It's funny now, looking back, to see how freakishly direct the path has been. And it was almost never because I planned it that way. I believe, like Joseph Campbell, that it's not about charting a course or planning a timetable; it's about following your bliss. If you do what you love most and you do it your very best, good things will result. That being said, I'm aware how lucky I've been all my life to get all the opportunities I've gotten. I was repeatedly in the right place at the right time because I was always following my bliss, never straying from the path for a second.

I remember, right after college, Maritz offered me a job writing industrial musicals, i.e., short musicals for trade shows and conventions about how much GM loves its employees or about how cool the new line of Ford trucks is gonna be. I read some of their previous shows to learn the house style and they horrified me. I couldn't do that. I couldn't write musicals to increase sales or introduce the new line-up. Musical theatre is sacred to me. It's not about selling trucks. So I passed on the job. Best decision I ever made. Worst for my finances.

And so now here I am, waist deep in the most amazing art form humans have ever developed, thinking and talking and writing about musical theatre most of my waking hours. And I get to work with a shitload of incredibly talented, like-minded artists who want to make the same intensely cool, aggressive kind of theatre I do. And we get to work on and share with our audiences brilliant, emotional, original work like Love Kills, Passing Strange, The Wild Party, and bare. And as we work, I get to talk to not only the true geniuses of the art form (Bill Finn, Stephen Schwartz, Stephen Sondheim, Jerry Herman, John Kander, Ahrens and Flaherty, etc.), but also its newest voices (Larry O'Keefe, Kyle Jarrow, Andrew Lippa, Tom Kitt, Amanda Green, Adam Gwon,  Neil Bartram and Brian Hill, and others).

It's kinda like someone with a sweet tooth living in a candy store.

Long Live the Musical!

P.S. If you're interested, here are other posts about my artistic life and journey...
Sex, Drugs, Rock & Roll, and Musicals
Suddenly There is Meaning
And as for Fortune and as for Pain
Only by Attempting the Absurd Can You Achieve the Ridiculous
Funny Girl, Whistle, and Fiddler, Oh My!

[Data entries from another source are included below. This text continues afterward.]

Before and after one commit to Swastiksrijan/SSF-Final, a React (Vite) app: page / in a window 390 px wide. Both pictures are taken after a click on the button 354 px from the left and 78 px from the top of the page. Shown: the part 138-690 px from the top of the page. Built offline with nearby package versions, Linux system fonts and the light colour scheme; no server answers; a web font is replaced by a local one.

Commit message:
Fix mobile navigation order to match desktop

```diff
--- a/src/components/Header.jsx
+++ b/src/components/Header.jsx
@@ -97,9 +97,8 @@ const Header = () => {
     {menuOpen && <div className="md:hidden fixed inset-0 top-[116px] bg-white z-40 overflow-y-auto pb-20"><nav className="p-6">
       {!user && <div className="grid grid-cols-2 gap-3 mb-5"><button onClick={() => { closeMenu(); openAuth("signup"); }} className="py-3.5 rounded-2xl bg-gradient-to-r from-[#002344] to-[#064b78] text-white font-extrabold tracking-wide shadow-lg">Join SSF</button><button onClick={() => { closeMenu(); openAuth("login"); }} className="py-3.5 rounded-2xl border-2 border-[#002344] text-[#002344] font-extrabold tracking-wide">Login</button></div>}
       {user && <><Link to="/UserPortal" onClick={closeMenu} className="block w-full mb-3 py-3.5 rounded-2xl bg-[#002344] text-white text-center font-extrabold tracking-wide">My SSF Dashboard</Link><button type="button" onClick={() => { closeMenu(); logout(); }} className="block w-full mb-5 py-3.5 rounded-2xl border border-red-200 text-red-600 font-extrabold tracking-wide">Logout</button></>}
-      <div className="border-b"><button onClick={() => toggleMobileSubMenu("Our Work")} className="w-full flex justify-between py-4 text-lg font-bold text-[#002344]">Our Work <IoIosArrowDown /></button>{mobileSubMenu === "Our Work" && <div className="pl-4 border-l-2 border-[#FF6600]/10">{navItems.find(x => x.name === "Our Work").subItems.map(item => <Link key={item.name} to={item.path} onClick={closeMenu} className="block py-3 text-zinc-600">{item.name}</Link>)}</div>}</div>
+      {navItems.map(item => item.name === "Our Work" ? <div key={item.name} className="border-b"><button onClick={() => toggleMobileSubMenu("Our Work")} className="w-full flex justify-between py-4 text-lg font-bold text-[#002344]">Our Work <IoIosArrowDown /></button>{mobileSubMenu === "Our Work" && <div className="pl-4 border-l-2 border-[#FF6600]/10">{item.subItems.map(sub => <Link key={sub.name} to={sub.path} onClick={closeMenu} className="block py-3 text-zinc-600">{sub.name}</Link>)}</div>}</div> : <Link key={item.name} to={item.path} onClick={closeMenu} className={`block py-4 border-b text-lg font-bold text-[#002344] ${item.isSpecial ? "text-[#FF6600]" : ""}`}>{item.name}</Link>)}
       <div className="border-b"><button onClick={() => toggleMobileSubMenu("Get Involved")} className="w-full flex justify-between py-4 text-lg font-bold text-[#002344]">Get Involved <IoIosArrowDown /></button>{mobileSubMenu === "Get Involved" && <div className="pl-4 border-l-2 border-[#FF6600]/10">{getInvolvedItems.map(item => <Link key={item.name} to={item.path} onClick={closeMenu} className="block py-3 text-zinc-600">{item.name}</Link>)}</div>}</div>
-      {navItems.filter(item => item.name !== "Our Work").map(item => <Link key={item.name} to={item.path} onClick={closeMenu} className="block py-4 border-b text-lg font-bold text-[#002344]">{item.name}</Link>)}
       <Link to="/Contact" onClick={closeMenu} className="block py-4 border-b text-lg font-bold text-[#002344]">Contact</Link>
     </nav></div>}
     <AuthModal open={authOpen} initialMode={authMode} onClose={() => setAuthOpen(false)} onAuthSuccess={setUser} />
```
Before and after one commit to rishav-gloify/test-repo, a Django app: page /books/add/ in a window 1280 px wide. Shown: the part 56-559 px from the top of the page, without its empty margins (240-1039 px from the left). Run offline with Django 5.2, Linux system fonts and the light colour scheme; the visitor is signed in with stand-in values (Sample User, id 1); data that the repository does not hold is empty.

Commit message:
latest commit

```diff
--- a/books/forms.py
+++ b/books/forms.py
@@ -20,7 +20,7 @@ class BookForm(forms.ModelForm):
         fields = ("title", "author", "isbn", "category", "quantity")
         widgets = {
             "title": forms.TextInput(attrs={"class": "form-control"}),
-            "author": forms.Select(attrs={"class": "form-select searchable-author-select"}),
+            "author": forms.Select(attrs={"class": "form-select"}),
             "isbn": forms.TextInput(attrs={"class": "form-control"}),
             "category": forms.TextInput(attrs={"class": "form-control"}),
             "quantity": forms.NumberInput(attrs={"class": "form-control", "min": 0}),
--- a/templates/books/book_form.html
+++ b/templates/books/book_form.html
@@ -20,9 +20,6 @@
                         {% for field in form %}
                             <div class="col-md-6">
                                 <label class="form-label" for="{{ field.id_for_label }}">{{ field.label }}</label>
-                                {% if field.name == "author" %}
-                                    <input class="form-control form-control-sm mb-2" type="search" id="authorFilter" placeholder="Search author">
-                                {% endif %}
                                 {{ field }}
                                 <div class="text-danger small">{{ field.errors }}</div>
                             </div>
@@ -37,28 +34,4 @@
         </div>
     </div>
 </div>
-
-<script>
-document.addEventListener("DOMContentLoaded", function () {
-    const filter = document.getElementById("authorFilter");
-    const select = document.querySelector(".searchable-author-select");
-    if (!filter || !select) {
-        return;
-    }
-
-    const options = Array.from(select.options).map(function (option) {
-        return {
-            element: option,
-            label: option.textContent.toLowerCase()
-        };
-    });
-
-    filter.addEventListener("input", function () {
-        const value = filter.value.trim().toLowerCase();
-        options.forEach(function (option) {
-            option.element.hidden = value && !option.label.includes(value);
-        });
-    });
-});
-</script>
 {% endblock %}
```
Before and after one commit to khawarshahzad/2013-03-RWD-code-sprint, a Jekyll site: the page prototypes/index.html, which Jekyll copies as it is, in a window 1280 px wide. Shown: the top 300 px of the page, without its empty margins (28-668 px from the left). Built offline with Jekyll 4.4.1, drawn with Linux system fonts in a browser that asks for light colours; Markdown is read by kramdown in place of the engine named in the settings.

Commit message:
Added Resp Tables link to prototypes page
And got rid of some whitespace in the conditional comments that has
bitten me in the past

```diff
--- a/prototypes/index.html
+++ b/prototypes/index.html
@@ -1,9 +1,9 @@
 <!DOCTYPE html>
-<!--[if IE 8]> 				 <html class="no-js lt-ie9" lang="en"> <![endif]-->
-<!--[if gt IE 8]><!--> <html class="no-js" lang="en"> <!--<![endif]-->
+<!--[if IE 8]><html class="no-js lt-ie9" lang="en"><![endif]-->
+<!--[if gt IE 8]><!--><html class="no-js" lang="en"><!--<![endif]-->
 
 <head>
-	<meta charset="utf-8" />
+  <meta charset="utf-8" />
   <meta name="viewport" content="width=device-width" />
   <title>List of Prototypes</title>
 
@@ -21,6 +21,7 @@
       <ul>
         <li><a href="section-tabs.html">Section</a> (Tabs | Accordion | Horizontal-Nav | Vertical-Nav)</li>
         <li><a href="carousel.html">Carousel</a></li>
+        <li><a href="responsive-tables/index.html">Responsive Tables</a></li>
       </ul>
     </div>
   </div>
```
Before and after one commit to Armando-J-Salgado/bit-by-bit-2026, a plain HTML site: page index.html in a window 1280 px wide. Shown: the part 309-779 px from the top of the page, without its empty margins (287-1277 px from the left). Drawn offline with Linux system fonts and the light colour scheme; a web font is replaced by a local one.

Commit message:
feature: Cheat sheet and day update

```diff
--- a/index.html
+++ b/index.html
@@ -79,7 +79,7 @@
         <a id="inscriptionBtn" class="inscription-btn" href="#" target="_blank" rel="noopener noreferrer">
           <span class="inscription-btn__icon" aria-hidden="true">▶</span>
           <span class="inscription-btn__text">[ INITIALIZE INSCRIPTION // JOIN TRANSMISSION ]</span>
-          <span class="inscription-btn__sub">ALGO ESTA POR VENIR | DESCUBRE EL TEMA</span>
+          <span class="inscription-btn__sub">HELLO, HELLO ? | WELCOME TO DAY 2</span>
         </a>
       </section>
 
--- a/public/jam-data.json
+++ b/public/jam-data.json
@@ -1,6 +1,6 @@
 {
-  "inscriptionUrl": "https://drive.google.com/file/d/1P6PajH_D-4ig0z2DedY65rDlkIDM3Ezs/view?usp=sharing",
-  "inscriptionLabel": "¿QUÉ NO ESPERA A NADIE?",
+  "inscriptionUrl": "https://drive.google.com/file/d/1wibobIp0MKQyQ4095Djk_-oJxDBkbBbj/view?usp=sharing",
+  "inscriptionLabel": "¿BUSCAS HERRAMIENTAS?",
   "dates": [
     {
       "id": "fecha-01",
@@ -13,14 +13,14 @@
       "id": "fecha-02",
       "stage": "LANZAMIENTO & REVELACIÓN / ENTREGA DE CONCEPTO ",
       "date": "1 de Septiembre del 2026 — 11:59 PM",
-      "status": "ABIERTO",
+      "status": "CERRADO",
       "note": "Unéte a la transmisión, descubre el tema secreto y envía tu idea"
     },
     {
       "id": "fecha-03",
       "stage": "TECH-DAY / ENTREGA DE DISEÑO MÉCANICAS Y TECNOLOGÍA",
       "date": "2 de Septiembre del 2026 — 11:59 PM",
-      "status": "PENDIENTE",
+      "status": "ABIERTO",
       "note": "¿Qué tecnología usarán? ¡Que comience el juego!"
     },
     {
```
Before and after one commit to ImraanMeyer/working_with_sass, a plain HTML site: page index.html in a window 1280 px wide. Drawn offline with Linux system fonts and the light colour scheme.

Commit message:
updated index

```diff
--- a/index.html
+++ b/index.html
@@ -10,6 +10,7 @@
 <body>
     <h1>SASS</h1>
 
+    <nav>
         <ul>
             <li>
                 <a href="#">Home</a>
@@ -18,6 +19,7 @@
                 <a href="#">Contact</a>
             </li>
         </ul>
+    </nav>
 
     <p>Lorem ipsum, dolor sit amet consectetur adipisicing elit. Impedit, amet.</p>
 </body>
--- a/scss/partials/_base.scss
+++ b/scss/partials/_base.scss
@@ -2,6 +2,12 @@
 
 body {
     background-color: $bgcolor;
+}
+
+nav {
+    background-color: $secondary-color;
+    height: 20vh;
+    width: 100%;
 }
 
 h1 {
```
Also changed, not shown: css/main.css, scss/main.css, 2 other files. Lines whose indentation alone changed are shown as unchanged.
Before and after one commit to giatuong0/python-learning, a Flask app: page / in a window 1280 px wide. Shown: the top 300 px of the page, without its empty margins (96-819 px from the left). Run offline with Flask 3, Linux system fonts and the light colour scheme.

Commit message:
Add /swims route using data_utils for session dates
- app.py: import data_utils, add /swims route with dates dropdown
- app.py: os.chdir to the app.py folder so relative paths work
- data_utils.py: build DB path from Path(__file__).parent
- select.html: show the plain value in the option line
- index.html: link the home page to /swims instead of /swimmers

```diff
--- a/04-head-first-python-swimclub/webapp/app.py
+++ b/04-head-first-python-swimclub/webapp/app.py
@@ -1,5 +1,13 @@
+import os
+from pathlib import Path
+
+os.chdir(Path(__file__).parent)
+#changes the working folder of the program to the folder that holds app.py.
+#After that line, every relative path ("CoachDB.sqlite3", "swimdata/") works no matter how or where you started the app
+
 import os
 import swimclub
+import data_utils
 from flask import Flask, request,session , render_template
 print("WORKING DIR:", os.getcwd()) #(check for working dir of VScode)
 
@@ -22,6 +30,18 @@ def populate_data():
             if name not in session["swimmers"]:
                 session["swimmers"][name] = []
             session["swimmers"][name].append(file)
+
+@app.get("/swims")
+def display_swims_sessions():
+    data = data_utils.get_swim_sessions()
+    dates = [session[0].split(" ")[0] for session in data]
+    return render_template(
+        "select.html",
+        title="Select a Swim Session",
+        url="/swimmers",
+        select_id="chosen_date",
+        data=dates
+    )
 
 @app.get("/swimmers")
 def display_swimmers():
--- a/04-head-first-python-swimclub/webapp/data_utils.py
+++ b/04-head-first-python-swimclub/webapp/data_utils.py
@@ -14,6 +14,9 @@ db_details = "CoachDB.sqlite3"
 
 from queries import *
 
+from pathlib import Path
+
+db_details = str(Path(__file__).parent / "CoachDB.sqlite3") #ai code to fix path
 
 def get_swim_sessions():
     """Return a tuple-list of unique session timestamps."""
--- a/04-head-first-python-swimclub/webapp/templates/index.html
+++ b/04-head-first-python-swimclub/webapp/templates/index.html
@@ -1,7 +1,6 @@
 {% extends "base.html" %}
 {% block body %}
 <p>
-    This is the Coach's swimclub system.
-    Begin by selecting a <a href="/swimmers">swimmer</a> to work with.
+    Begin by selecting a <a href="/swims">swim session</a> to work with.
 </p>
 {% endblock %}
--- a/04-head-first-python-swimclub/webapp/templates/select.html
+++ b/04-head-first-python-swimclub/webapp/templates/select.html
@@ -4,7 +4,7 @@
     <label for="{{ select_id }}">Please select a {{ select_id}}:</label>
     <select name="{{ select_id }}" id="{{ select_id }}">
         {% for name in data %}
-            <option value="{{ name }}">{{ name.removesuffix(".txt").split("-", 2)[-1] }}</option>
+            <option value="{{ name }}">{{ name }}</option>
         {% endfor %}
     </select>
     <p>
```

M. Masi | January 26, 2024 at 11:29 PM

I have got to work with this amazing guy.